> [Assignment] The word to look for is "screens". Report every line of the entries below that has it.

> [Material for the task]
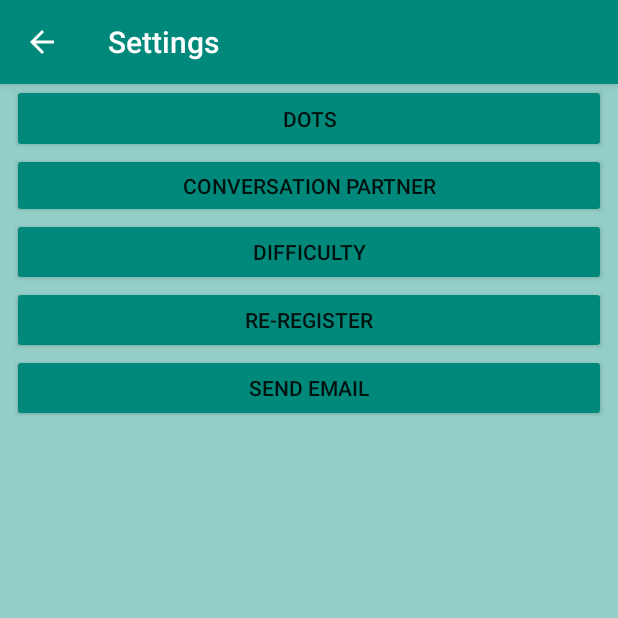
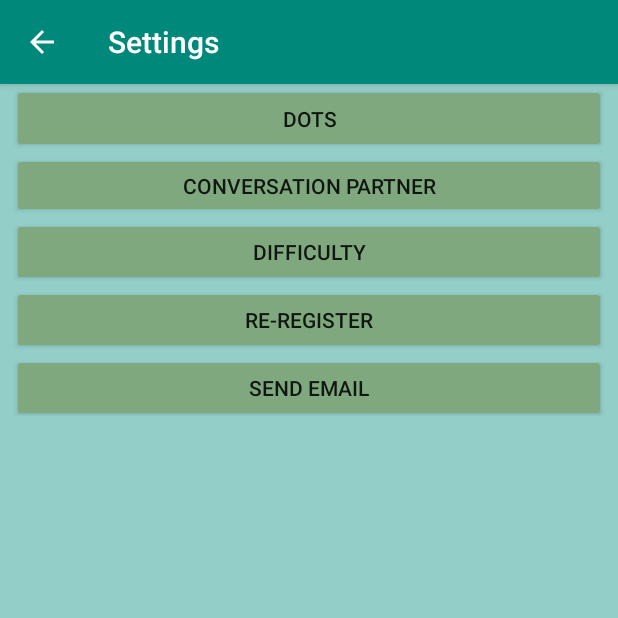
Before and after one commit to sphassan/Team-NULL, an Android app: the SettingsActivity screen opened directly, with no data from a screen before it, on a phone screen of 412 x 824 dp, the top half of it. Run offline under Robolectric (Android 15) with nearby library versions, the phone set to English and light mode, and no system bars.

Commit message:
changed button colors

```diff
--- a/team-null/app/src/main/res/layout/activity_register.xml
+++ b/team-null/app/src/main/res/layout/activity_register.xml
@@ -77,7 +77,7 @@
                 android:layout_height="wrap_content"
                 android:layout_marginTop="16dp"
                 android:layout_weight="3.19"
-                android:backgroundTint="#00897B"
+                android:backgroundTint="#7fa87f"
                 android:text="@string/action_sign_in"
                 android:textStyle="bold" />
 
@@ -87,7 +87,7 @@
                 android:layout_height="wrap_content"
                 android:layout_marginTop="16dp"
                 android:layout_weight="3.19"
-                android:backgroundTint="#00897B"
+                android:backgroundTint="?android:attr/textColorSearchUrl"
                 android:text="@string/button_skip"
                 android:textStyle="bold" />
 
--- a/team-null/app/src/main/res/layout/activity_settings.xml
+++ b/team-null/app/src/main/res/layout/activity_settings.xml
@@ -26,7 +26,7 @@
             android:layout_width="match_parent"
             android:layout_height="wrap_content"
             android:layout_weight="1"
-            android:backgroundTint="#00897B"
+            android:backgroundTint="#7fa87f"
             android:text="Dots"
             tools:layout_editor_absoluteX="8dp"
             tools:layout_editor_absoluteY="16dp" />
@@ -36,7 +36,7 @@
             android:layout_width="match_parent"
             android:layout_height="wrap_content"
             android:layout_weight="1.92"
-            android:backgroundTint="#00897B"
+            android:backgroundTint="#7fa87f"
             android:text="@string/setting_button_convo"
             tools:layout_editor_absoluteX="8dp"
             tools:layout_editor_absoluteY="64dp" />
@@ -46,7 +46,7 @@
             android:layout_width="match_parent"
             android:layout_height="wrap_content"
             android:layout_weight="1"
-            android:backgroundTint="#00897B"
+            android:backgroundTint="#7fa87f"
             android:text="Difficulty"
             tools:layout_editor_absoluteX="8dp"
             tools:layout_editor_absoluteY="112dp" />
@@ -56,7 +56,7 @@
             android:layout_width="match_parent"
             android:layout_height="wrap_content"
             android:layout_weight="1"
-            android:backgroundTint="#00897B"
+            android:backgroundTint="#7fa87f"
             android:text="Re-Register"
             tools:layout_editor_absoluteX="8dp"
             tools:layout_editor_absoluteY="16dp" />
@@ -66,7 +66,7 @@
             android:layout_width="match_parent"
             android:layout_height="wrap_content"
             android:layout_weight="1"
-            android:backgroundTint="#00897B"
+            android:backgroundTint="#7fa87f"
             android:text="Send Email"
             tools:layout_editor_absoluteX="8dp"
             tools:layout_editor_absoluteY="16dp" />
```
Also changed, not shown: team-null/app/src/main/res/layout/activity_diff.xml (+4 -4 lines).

==

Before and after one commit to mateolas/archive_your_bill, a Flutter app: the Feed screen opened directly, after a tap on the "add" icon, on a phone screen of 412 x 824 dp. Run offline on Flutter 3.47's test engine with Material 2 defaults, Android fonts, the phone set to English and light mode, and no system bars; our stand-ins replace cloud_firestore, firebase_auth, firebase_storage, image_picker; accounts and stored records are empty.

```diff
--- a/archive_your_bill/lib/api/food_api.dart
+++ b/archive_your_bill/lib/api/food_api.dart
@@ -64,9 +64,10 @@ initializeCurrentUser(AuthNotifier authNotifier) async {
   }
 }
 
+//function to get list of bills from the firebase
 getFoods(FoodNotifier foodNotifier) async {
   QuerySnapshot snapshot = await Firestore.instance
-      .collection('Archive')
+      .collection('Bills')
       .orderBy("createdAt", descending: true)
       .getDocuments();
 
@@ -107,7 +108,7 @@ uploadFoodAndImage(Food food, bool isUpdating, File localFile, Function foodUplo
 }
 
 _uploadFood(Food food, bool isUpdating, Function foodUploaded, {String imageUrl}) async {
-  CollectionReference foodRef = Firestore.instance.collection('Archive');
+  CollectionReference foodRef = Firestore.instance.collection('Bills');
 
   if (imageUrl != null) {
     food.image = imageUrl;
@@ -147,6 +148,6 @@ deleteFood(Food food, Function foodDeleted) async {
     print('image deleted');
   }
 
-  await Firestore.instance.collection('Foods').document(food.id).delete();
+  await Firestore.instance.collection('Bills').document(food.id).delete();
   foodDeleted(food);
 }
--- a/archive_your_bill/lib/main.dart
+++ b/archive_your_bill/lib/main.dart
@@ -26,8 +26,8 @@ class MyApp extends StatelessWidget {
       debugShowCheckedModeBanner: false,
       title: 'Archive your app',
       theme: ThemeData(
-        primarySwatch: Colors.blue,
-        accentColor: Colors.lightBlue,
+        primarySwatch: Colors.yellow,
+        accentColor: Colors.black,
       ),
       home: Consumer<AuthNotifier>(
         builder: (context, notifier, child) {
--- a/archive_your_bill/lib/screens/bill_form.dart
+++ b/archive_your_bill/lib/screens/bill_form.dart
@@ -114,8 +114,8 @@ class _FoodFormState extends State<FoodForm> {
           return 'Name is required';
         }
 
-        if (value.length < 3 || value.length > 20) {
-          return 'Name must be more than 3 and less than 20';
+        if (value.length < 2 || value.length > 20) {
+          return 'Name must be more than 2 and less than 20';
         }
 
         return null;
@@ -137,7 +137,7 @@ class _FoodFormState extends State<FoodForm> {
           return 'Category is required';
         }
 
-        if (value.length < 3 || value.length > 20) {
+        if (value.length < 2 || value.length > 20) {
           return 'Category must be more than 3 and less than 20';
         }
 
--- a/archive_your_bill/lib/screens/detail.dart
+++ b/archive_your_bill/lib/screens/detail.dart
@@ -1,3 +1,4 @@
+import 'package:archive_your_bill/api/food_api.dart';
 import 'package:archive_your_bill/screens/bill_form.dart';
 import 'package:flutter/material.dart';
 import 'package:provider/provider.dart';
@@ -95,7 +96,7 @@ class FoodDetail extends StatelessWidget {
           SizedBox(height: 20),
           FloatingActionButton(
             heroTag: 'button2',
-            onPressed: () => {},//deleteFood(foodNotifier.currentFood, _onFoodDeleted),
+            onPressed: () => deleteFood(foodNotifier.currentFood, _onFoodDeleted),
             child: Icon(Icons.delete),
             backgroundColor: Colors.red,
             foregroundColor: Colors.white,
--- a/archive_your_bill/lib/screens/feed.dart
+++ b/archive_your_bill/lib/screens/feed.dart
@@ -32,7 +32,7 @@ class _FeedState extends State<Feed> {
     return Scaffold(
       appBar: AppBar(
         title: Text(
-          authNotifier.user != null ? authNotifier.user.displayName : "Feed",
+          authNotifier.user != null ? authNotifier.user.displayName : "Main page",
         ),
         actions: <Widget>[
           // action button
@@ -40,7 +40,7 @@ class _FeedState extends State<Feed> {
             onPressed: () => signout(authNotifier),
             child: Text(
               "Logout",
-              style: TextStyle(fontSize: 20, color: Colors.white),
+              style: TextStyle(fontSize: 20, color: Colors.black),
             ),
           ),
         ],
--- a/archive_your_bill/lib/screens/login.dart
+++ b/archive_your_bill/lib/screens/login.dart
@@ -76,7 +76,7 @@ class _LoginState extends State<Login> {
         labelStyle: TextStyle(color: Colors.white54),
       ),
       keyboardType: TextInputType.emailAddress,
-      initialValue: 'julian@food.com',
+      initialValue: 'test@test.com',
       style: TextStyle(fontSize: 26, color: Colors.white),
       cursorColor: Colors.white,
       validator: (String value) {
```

> [Exercise response]
--- a/archive_your_bill/lib/screens/bill_form.dart
+++ b/archive_your_bill/lib/screens/bill_form.dart
--- a/archive_your_bill/lib/screens/detail.dart
+++ b/archive_your_bill/lib/screens/detail.dart
 import 'package:archive_your_bill/screens/bill_form.dart';
--- a/archive_your_bill/lib/screens/feed.dart
+++ b/archive_your_bill/lib/screens/feed.dart
--- a/archive_your_bill/lib/screens/login.dart
+++ b/archive_your_bill/lib/screens/login.dart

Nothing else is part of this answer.